→ **INFORMATION**
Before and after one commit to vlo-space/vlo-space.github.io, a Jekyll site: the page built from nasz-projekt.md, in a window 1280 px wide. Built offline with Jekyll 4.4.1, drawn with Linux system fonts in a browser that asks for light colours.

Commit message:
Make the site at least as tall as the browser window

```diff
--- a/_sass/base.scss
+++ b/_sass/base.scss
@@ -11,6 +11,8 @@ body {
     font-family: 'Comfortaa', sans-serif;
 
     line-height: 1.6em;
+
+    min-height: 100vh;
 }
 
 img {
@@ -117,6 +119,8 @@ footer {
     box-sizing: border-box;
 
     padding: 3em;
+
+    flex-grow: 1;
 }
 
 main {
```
--
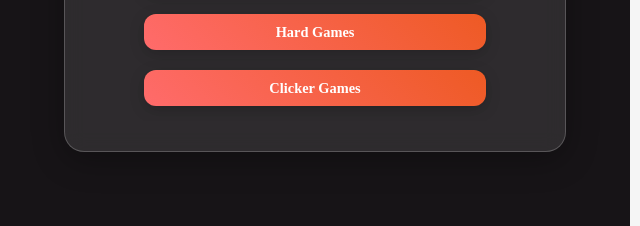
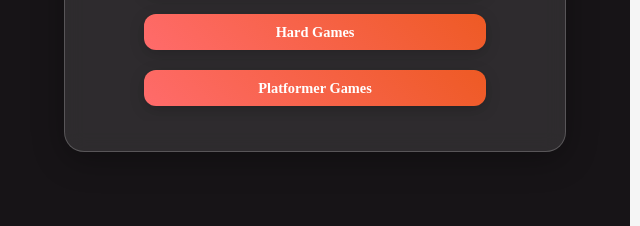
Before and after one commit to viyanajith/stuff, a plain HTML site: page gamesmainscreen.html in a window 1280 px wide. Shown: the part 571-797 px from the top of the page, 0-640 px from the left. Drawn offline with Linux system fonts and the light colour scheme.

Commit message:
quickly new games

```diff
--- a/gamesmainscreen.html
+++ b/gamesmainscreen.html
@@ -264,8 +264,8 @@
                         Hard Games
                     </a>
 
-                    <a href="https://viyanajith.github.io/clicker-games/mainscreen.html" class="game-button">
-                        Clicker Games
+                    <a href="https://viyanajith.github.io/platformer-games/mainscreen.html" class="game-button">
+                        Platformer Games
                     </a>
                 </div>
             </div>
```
...
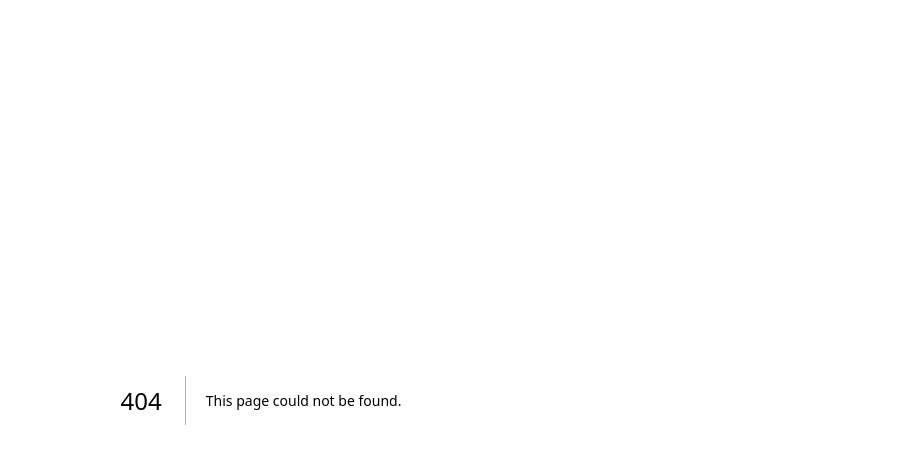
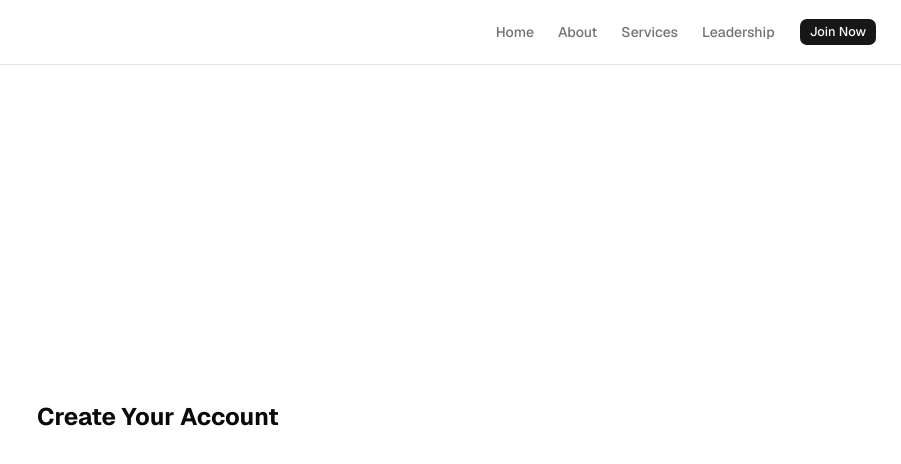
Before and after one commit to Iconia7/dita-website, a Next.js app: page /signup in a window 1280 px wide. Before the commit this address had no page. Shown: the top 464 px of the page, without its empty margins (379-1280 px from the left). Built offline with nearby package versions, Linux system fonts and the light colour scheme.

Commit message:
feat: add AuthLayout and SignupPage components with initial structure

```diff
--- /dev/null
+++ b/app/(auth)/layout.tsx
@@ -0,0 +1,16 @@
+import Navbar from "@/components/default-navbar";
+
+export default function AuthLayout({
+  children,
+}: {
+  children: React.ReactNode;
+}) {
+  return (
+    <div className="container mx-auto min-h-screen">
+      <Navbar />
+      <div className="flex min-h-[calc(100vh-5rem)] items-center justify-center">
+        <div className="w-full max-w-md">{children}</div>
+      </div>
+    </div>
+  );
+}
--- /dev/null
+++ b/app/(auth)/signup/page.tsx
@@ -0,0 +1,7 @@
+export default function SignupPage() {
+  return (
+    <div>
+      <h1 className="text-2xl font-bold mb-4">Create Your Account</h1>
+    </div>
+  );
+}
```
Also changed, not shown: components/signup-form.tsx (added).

→ **DESCRIPTION OF THE TASK**
Nothing but lines that contain "className" should appear in the answer. Copy each from the records.

→ **EXPECTED ANSWER**
+    <div className="container mx-auto min-h-screen">
+      <div className="flex min-h-[calc(100vh-5rem)] items-center justify-center">
+        <div className="w-full max-w-md">{children}</div>
+      <h1 className="text-2xl font-bold mb-4">Create Your Account</h1>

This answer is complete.